The UPR, with its eleven campuses, 70,000 students and 3,000 faculty, has a vast array of technological resources that can benefit the community-at-large. PR-EPSCoT will hold four activities a year that are designed to raise the level of awareness of the local business community about the technological resources of the University of Puerto Rico. These seminars and workshops will be done in conjunction with the Office of Technology Transfer, Commercialization and the Protection of Intellectual Property, and will be targeted specifically at small business in Puerto Rico. Technical resources at UPR (besides the Technology Transfer Office) to be highlighted will be the Natural Sciences Departments, the Multicampus Multidisciplinary Institutes, the Engineering School at Mayaguez, the Clinical Departments at the Medical School and the Business Schools. The seminars and workshops will also feature invited experts in Technology Transfer that will assist in the exchange of information and matchmaking between needs and resources/capabilities of the participants. The seminars and workshops will be held at different locations around the Island, to maximize the outreach within Puerto Rico.

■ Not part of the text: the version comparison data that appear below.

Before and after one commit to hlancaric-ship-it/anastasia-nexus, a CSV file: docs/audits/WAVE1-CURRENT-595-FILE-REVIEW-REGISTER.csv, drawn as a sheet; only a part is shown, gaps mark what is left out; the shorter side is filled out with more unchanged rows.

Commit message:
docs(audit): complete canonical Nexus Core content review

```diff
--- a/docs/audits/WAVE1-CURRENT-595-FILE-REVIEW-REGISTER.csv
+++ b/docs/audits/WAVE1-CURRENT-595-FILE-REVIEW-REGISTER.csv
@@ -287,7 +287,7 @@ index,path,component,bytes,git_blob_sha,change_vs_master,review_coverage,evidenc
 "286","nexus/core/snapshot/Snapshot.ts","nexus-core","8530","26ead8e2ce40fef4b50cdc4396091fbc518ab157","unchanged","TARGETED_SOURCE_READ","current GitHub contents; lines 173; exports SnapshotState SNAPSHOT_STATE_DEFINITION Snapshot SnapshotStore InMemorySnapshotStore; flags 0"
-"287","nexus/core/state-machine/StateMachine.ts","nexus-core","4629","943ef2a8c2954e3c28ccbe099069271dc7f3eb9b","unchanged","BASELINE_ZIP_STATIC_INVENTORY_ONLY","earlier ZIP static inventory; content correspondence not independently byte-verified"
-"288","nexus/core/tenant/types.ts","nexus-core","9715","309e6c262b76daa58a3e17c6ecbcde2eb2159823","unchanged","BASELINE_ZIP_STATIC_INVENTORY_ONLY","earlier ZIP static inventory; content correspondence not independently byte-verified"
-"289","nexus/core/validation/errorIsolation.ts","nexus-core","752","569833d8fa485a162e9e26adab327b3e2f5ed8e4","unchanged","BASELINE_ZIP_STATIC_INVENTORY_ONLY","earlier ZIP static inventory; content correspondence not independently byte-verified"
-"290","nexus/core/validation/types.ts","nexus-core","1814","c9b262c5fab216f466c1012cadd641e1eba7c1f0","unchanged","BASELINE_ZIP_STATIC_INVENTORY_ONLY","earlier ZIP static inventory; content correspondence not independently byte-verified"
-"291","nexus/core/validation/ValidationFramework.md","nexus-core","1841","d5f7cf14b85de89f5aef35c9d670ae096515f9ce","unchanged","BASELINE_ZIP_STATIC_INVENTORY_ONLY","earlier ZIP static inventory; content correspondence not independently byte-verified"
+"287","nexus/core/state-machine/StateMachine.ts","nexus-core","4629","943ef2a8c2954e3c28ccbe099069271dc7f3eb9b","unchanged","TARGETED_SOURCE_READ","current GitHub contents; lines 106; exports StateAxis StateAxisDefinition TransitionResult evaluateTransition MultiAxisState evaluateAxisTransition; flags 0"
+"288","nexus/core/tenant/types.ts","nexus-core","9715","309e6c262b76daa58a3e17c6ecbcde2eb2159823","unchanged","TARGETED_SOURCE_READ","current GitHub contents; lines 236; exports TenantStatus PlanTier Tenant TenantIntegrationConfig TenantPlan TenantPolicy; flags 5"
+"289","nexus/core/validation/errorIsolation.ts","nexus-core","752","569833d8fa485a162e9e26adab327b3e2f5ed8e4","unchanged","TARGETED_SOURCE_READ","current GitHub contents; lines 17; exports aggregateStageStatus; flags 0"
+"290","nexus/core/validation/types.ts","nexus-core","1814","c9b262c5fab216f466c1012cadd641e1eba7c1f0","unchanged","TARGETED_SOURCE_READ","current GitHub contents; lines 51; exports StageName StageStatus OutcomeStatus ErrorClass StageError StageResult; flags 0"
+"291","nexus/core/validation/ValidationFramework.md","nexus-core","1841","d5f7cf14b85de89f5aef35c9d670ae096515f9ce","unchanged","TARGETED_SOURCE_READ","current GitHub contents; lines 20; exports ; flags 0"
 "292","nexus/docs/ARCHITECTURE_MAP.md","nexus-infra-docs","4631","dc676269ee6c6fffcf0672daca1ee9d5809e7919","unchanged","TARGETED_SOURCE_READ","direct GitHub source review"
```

The success of PR-EPSCoT will be based on its ability to change the environment for commercial R&D in Puerto Rico. One way to have a lasting effect is to begin to develop a new generation of researchers, inventors and entrepreneurs in Puerto Rico. Towards this end, PR-EPSCoT will sponsor summer internships for ten undergraduate students at local high-tech related companies and commercial R&D facilities. The internships will be open to science, engineering and business students throughout Puerto Rico. Application materials for the summer internships will be disseminated through the RCSE network to all institutions of higher education in Puerto Rico. Applications will require transcripts, letters of reference (2), and a personal statement indicating career and entrepreneurial goals. Students will be selected by a committee comprised of academics, business people, entrepreneurs and members of the executive committee following a 20 minute interview. Local firms that have agreed to participate are Intel, Hewlett-Packard, Mova Pharmaceuticals, Bristol-Myers-Squibb, and Electro-Biology. More companies will be recruited, with the help of the CoCPR and PRMA, prior to the announcement of the internships.
Strategic Planning and Advocacy
The Puerto Rico Science and Technology Council is already in the process of a strategic planning exercise in conjunction with Arthur D. Little, Inc. consulting firm. The plan has reached Phase 4 (out of 5). The University of Puerto Rico has also constructed a strategic plan for Science and Technology. This plan addresses the role of the University within the S&T Policy of the Government. Due to this strong recent effort in strategic planning undertaken by both the Government and UPR, we do not believe that PR-EPSCoT should engage in its own strategic planning. However, we do believe that PR-EPSCoT can play an important advocacy role with both the Government and the University by letting them know which parts of their plan are working and which parts are not, and why. This is an extremely important function that will have a lasting effect on the S&T-related economic development of Puerto Rico.